Below are the data; count the lines with the string "height" in them and give that number only.

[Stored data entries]
┏━━
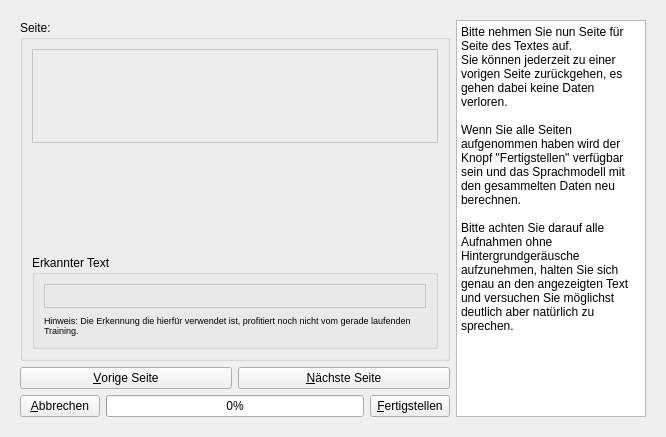
First picture: the form in src/ModelManagement/Training/trainmain.ui, repository KDE/simon, before the edit.
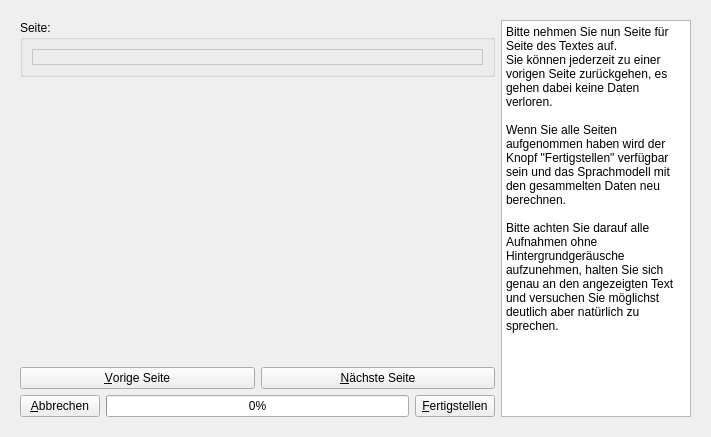
Second picture: the form after the edit. The open tabs and pages were chosen to show the change. Icons and pictures are not drawn.

What changed in the file:
```diff
--- a/src/ModelManagement/Training/trainmain.ui
+++ b/src/ModelManagement/Training/trainmain.ui
@@ -5,7 +5,7 @@
    <rect>
     <x>0</x>
     <y>0</y>
-    <width>666</width>
+    <width>711</width>
     <height>437</height>
    </rect>
   </property>
@@ -146,7 +146,7 @@
        <rect>
         <x>0</x>
         <y>0</y>
-        <width>658</width>
+        <width>703</width>
         <height>429</height>
        </rect>
       </property>
@@ -210,6 +210,12 @@
               <property name="frameShape" >
                <enum>QFrame::StyledPanel</enum>
               </property>
+              <property name="frameShadow" >
+               <enum>QFrame::Plain</enum>
+              </property>
+              <property name="lineWidth" >
+               <number>1</number>
+              </property>
               <property name="text" >
                <string/>
               </property>
@@ -218,123 +224,49 @@
               </property>
              </widget>
             </item>
-            <item>
-             <widget class="QWidget" native="1" name="wRecTexts" >
-              <property name="minimumSize" >
-               <size>
-                <width>345</width>
-                <height>100</height>
-               </size>
-              </property>
-              <layout class="QHBoxLayout" />
-             </widget>
-            </item>
-            <item>
-             <widget class="QGroupBox" name="pgRecogniced" >
-              <property name="title" >
-               <string>Erkannter Text</string>
-              </property>
-              <property name="flat" >
-               <bool>false</bool>
-              </property>
-              <property name="checkable" >
-               <bool>false</bool>
-              </property>
-              <property name="checked" >
-               <bool>false</bool>
-              </property>
-              <layout class="QVBoxLayout" >
-               <item>
-                <widget class="QLabel" name="label" >
-                 <property name="palette" >
-                  <palette>
-                   <active>
-                    <colorrole role="Window" >
-                     <brush brushstyle="SolidPattern" >
-                      <color alpha="255" >
-                       <red>255</red>
-                       <green>255</green>
-                       <blue>255</blue>
-                      </color>
-                     </brush>
-                    </colorrole>
-                   </active>
-                   <inactive>
-                    <colorrole role="Window" >
-                     <brush brushstyle="SolidPattern" >
-                      <color alpha="255" >
-                       <red>255</red>
-                       <green>255</green>
-                       <blue>255</blue>
-                      </color>
-                     </brush>
-                    </colorrole>
-                   </inactive>
-                   <disabled>
-                    <colorrole role="Window" >
-                     <brush brushstyle="SolidPattern" >
-                      <color alpha="255" >
-                       <red>255</red>
-                       <green>255</green>
-                       <blue>255</blue>
-                      </color>
-                     </brush>
-                    </colorrole>
-                   </disabled>
-                  </palette>
-                 </property>
-                 <property name="font" >
-                  <font>
-                   <italic>true</italic>
-                   <strikeout>false</strikeout>
-                   <stylestrategy>PreferAntialias</stylestrategy>
-                   <kerning>true</kerning>
-                  </font>
-                 </property>
-                 <property name="layoutDirection" >
-                  <enum>Qt::LeftToRight</enum>
-                 </property>
-                 <property name="autoFillBackground" >
-                  <bool>false</bool>
-                 </property>
-                 <property name="frameShape" >
-                  <enum>QFrame::StyledPanel</enum>
-                 </property>
-                 <property name="frameShadow" >
-                  <enum>QFrame::Sunken</enum>
-                 </property>
-                 <property name="text" >
-                  <string/>
-                 </property>
-                 <property name="alignment" >
-                  <set>Qt::AlignLeading|Qt::AlignLeft|Qt::AlignVCenter</set>
-                 </property>
-                 <property name="wordWrap" >
-                  <bool>true</bool>
-                 </property>
-                </widget>
-               </item>
-               <item>
-                <widget class="QLabel" name="lbRecognitionInfo" >
-                 <property name="font" >
-                  <font>
-                   <pointsize>7</pointsize>
-                  </font>
-                 </property>
-                 <property name="text" >
-                  <string>Hinweis: Die Erkennung die hierfür verwendet ist, profitiert noch nicht vom gerade laufenden Training.</string>
-                 </property>
-                 <property name="wordWrap" >
-                  <bool>true</bool>
-                 </property>
-                </widget>
-               </item>
-              </layout>
-             </widget>
-            </item>
            </layout>
           </widget>
          </item>
+         <item>
+          <spacer name="verticalSpacer_2" >
+           <property name="orientation" >
+            <enum>Qt::Vertical</enum>
+           </property>
+           <property name="sizeType" >
+            <enum>QSizePolicy::Fixed</enum>
+           </property>
+           <property name="sizeHint" stdset="0" >
+            <size>
+             <width>20</width>
+             <height>40</height>
+            </size>
+           </property>
+          </spacer>
+         </item>
+         <item>
+          <widget class="QWidget" native="1" name="wRecTexts" >
+           <property name="minimumSize" >
+            <size>
+             <width>345</width>
+             <height>100</height>
+            </size>
+           </property>
+           <layout class="QHBoxLayout" />
+          </widget>
+         </item>
+         <item>
+          <spacer name="verticalSpacer" >
+           <property name="orientation" >
+            <enum>Qt::Vertical</enum>
+           </property>
+           <property name="sizeHint" stdset="0" >
+            <size>
+             <width>20</width>
+             <height>40</height>
+            </size>
+           </property>
+          </spacer>
+         </item>
          <item>
           <layout class="QHBoxLayout" >
            <property name="spacing" >
@@ -456,13 +388,13 @@
           <string>&lt;!DOCTYPE HTML PUBLIC "-//W3C//DTD HTML 4.0//EN" "http://www.w3.org/TR/REC-html40/strict.dtd">
 &lt;html>&lt;head>&lt;meta name="qrichtext" content="1" />&lt;style type="text/css">
 p, li { white-space: pre-wrap; }
-&lt;/style>&lt;/head>&lt;body style=" font-family:'Sans Serif'; font-size:10pt; font-weight:400; font-style:normal;">
-&lt;p style=" margin-top:0px; margin-bottom:0px; margin-left:0px; margin-right:0px; -qt-block-indent:0; text-indent:0px; font-size:9pt;">Bitte nehmen Sie nun Seite für Seite des Textes auf. &lt;/p>
-&lt;p style=" margin-top:0px; margin-bottom:0px; margin-left:0px; margin-right:0px; -qt-block-indent:0; text-indent:0px; font-size:9pt;">Sie können jederzeit zu einer vorigen Seite zurückgehen, es gehen dabei keine Daten verloren.&lt;/p>
-&lt;p style="-qt-paragraph-type:empty; margin-top:0px; margin-bottom:0px; margin-left:0px; margin-right:0px; -qt-block-indent:0; text-indent:0px; font-size:9pt;">&lt;/p>
-&lt;p style=" margin-top:0px; margin-bottom:0px; margin-left:0px; margin-right:0px; -qt-block-indent:0; text-indent:0px; font-size:9pt;">Wenn Sie alle Seiten aufgenommen haben wird der Knopf "Fertigstellen" verfügbar sein und das Sprachmodell mit den gesammelten Daten neu berechnen.&lt;/p>
-&lt;p style="-qt-paragraph-type:empty; margin-top:0px; margin-bottom:0px; margin-left:0px; margin-right:0px; -qt-block-indent:0; text-indent:0px; font-size:9pt;">&lt;/p>
-&lt;p style=" margin-top:0px; margin-bottom:0px; margin-left:0px; margin-right:0px; -qt-block-indent:0; text-indent:0px; font-size:9pt;">Bitte achten Sie darauf alle Aufnahmen ohne Hintergrundgeräusche aufzunehmen, halten Sie sich genau an den angezeigten Text und versuchen Sie möglichst deutlich aber natürlich zu sprechen.&lt;/p>&lt;/body>&lt;/html></string>
+&lt;/style>&lt;/head>&lt;body style=" font-family:'Verdana'; font-size:10pt; font-weight:400; font-style:normal;">
+&lt;p style=" margin-top:0px; margin-bottom:0px; margin-left:0px; margin-right:0px; -qt-block-indent:0; text-indent:0px; font-family:'Sans Serif'; font-size:9pt;">Bitte nehmen Sie nun Seite für Seite des Textes auf. &lt;/p>
+&lt;p style=" margin-top:0px; margin-bottom:0px; margin-left:0px; margin-right:0px; -qt-block-indent:0; text-indent:0px; font-family:'Sans Serif'; font-size:9pt;">Sie können jederzeit zu einer vorigen Seite zurückgehen, es gehen dabei keine Daten verloren.&lt;/p>
+&lt;p style="-qt-paragraph-type:empty; margin-top:0px; margin-bottom:0px; margin-left:0px; margin-right:0px; -qt-block-indent:0; text-indent:0px; font-family:'Sans Serif'; font-size:9pt;">&lt;/p>
+&lt;p style=" margin-top:0px; margin-bottom:0px; margin-left:0px; margin-right:0px; -qt-block-indent:0; text-indent:0px; font-family:'Sans Serif'; font-size:9pt;">Wenn Sie alle Seiten aufgenommen haben wird der Knopf "Fertigstellen" verfügbar sein und das Sprachmodell mit den gesammelten Daten neu berechnen.&lt;/p>
+&lt;p style="-qt-paragraph-type:empty; margin-top:0px; margin-bottom:0px; margin-left:0px; margin-right:0px; -qt-block-indent:0; text-indent:0px; font-family:'Sans Serif'; font-size:9pt;">&lt;/p>
+&lt;p style=" margin-top:0px; margin-bottom:0px; margin-left:0px; margin-right:0px; -qt-block-indent:0; text-indent:0px; font-family:'Sans Serif'; font-size:9pt;">Bitte achten Sie darauf alle Aufnahmen ohne Hintergrundgeräusche aufzunehmen, halten Sie sich genau an den angezeigten Text und versuchen Sie möglichst deutlich aber natürlich zu sprechen.&lt;/p>&lt;/body>&lt;/html></string>
          </property>
         </widget>
        </item>
```
Left out of the diff: 20 changed lines with no effect on the pictures.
┗━━
Exercise response>
6